═════ DATASET EXTRACT ═════

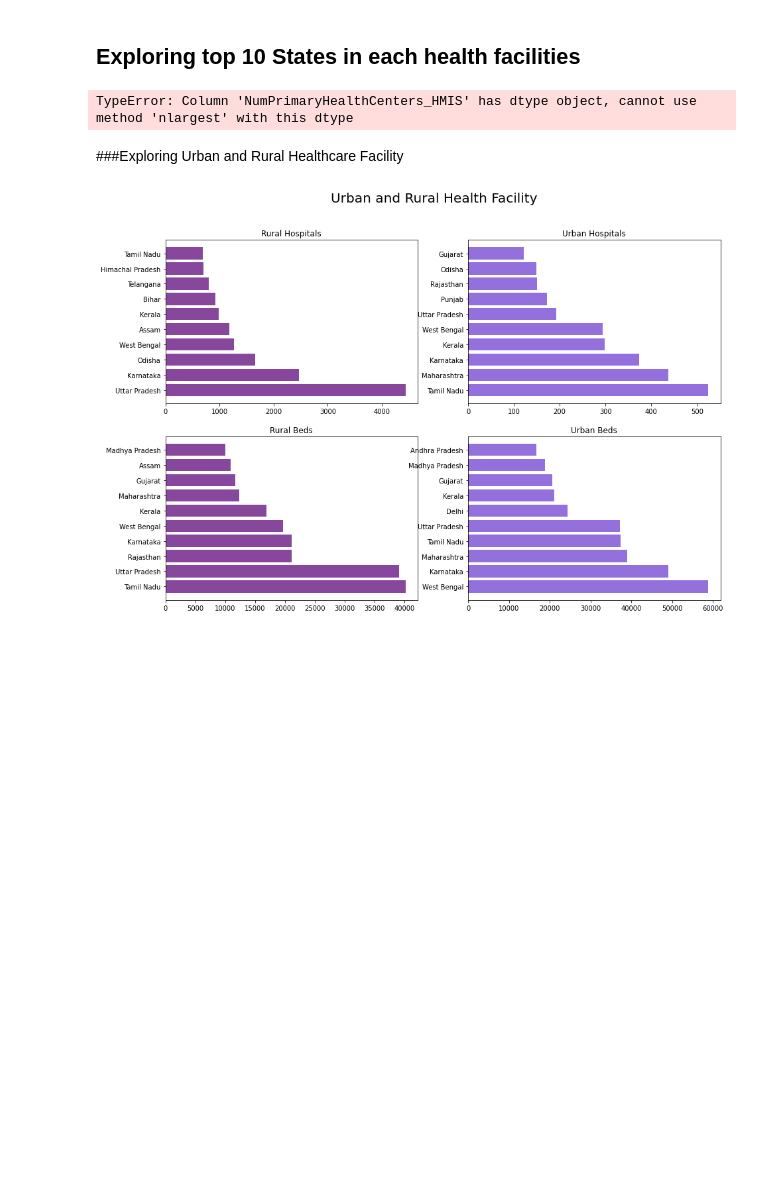
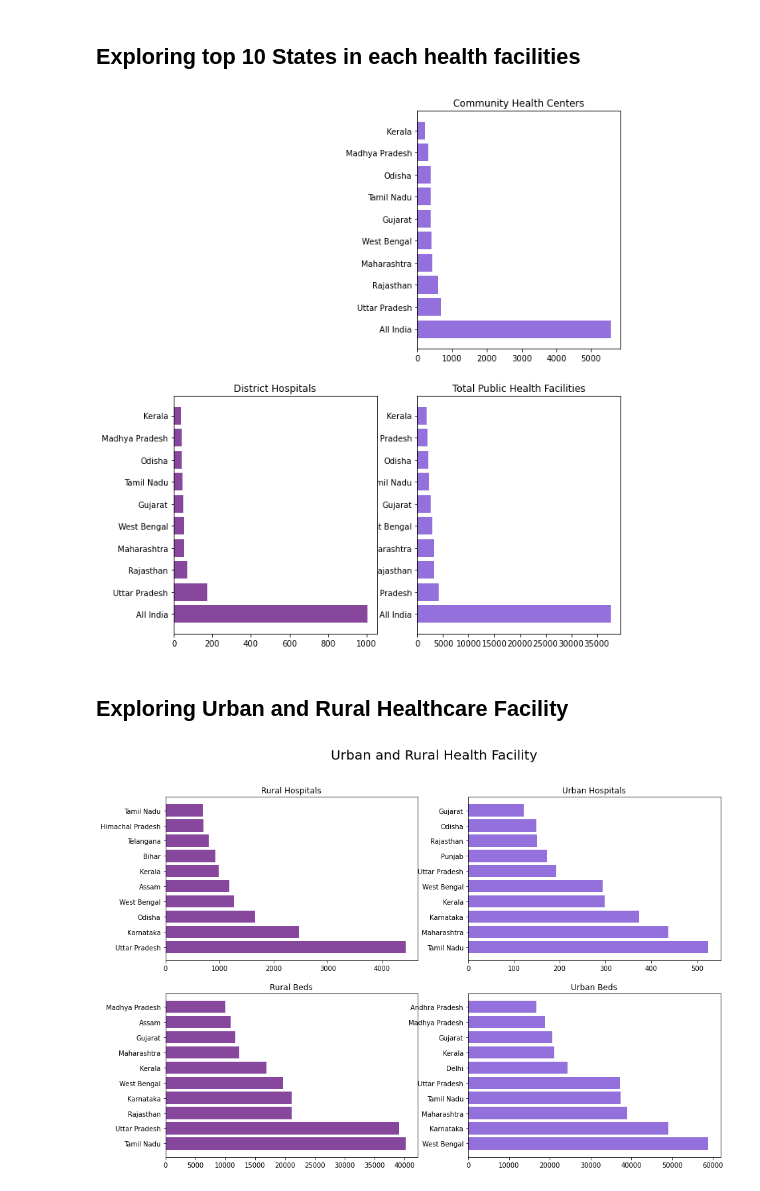
Before and after one commit to rawatraghav/INDIA-and-COVID-19, a Jupyter notebook: India_&_World_COVID_19.ipynb, the cells around one changed output. Saved outputs shown, nothing was run; the diff lists cells and outputs as text; code cells hidden in the pictures; blank space fills up the shorter version.

```diff
--- a/India_&_World_COVID_19.ipynb
+++ b/India_&_World_COVID_19.ipynb
@@ -903,33 +838,27 @@ hospital_beds.head(36)
 # %% [markdown]
 ## Exploring top 10 States in each health facilities
 # %%
-top_10_primary = hospital_beds.nlargest(10,'NumPrimaryHealthCenters_HMIS')
+# top_10_primary = hospital_beds.nlargest(10,'NumPrimaryHealthCenters_HMIS')
 top_10_community = hospital_beds.nlargest(10,'NumCommunityHealthCenters_HMIS')
 top_10_district_hospitals = hospital_beds.nlargest(10,'NumDistrictHospitals_HMIS')
 top_10_public_facility = hospital_beds.nlargest(10,'TotalPublicHealthFacilities_HMIS')
 top_10_public_beds = hospital_beds.nlargest(10,'NumPublicBeds_HMIS')
-
-plt.figure(figsize=(15,10))
-plt.suptitle('Top 10 States in each Health Facility',fontsize=20)
-plt.subplot(221)
-plt.title('Primary Health Centers')
-plt.barh(top_10_primary['State/UT'],top_10_primary['NumPrimaryHealthCenters_HMIS'],color ='#87479d');
 
 plt.subplot(222)
 plt.title('Community Health Centers')
 plt.barh(top_10_community['State/UT'],top_10_community['NumCommunityHealthCenters_HMIS'],color = '#9370db');
 
 plt.subplot(224)
 plt.title('Total Public Health Facilities')
 plt.barh(top_10_community['State/UT'],top_10_public_facility['TotalPublicHealthFacilities_HMIS'],color='#9370db');
 
 plt.subplot(223)
 plt.title('District Hospitals')
 plt.barh(top_10_community['State/UT'],top_10_district_hospitals['NumDistrictHospitals_HMIS'],color = '#87479d');
 # %% [output]
-TypeError: Column 'NumPrimaryHealthCenters_HMIS' has dtype object, cannot use method 'nlargest' with this dtype
+[figure, added]
 # %% [markdown]
-###Exploring Urban and Rural Healthcare Facility
+## Exploring Urban and Rural Healthcare Facility
 # %%
 top_rural_hos = hospital_beds.nlargest(10,'NumRuralHospitals_NHP18')
 top_rural_beds = hospital_beds.nlargest(10,'NumRuralBeds_NHP18')
```
Also changed, not shown: parts of 27 cells of this notebook, 1 other file.
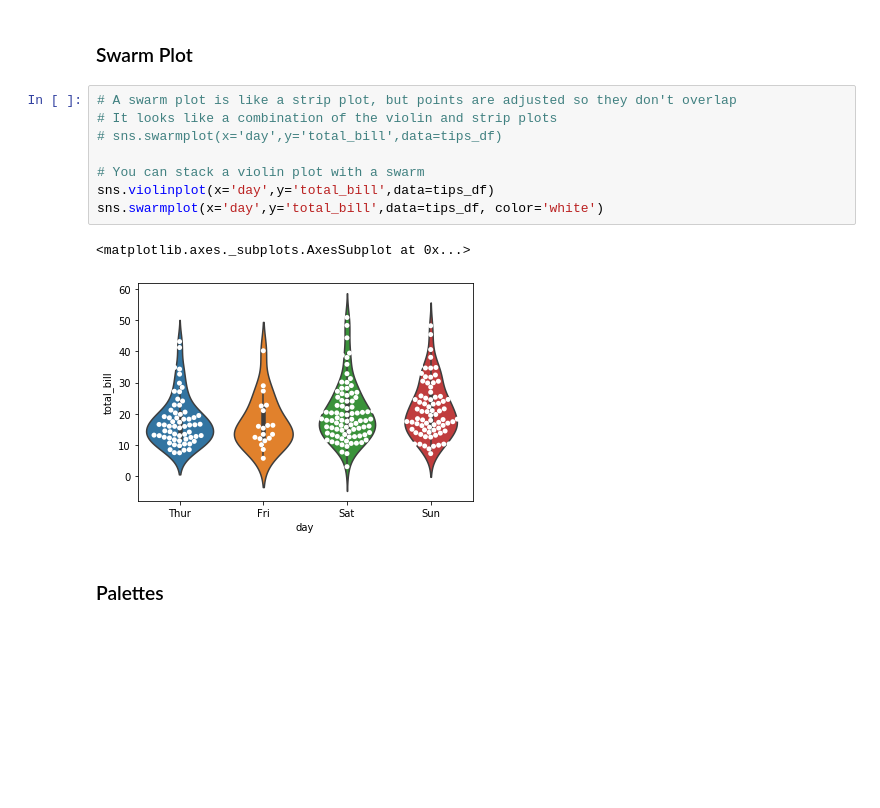
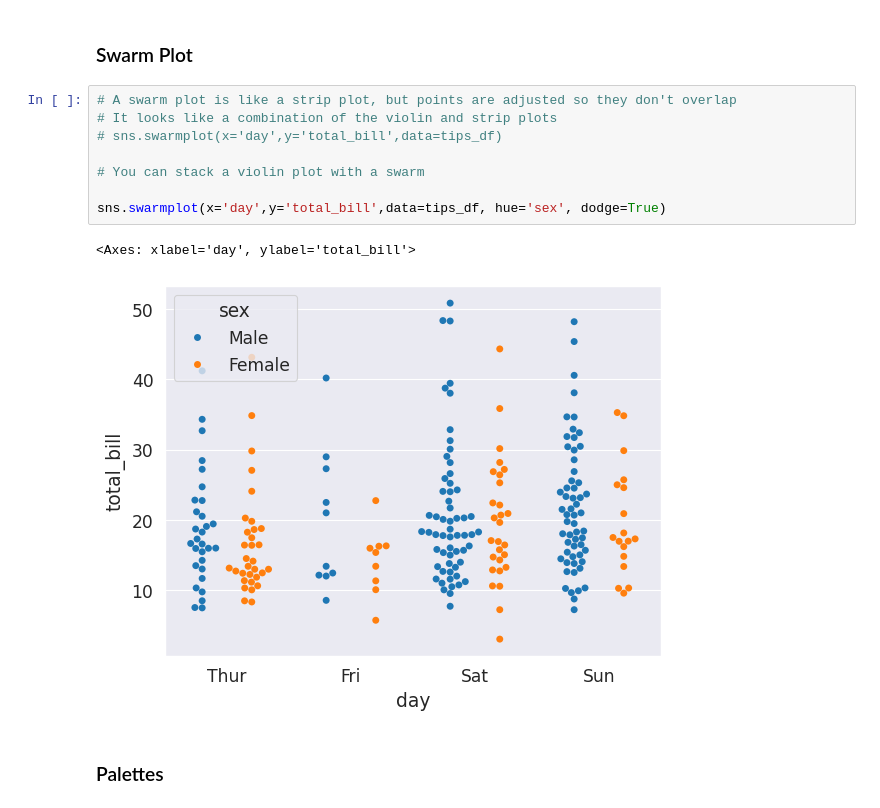
Before and after one commit to AlaaKamalFaroq/seaborn, a Jupyter notebook: SB Tut.ipynb, the cells around one changed output. Cells and saved outputs as stored; diff of their text form; blank space fills up the shorter version.

```diff
--- a/SB Tut.ipynb
+++ b/SB Tut.ipynb
@@ -196,14 +214,14 @@ sns.stripplot(x='day',y='total_bill',data=tips_df, jitter=True,
 # %%
 # A swarm plot is like a strip plot, but points are adjusted so they don't overlap
 # It looks like a combination of the violin and strip plots
 # sns.swarmplot(x='day',y='total_bill',data=tips_df)
 
 # You can stack a violin plot with a swarm
-sns.violinplot(x='day',y='total_bill',data=tips_df)
-sns.swarmplot(x='day',y='total_bill',data=tips_df, color='white')
+
+sns.swarmplot(x='day',y='total_bill',data=tips_df, hue='sex', dodge=True)
 # %% [output]
-<matplotlib.axes._subplots.AxesSubplot at 0x...>
+<Axes: xlabel='day', ylabel='total_bill'>
-[figure, old version]
+[figure, new version]
 # %% [markdown]
 ### Palettes
 # %%
```
Also changed, not shown: parts of 22 cells of this notebook.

═════

• [WHAT YOU WILL DO] The answer must consist of every line above that holds the string "notebook", copied exactly.

• [WRITTEN SOLUTION]
Before and after one commit to rawatraghav/INDIA-and-COVID-19, a Jupyter notebook: India_&_World_COVID_19.ipynb, the cells around one changed output. Saved outputs shown, nothing was run; the diff lists cells and outputs as text; code cells hidden in the pictures; blank space fills up the shorter version.
Also changed, not shown: parts of 27 cells of this notebook, 1 other file.
Before and after one commit to AlaaKamalFaroq/seaborn, a Jupyter notebook: SB Tut.ipynb, the cells around one changed output. Cells and saved outputs as stored; diff of their text form; blank space fills up the shorter version.
Also changed, not shown: parts of 22 cells of this notebook.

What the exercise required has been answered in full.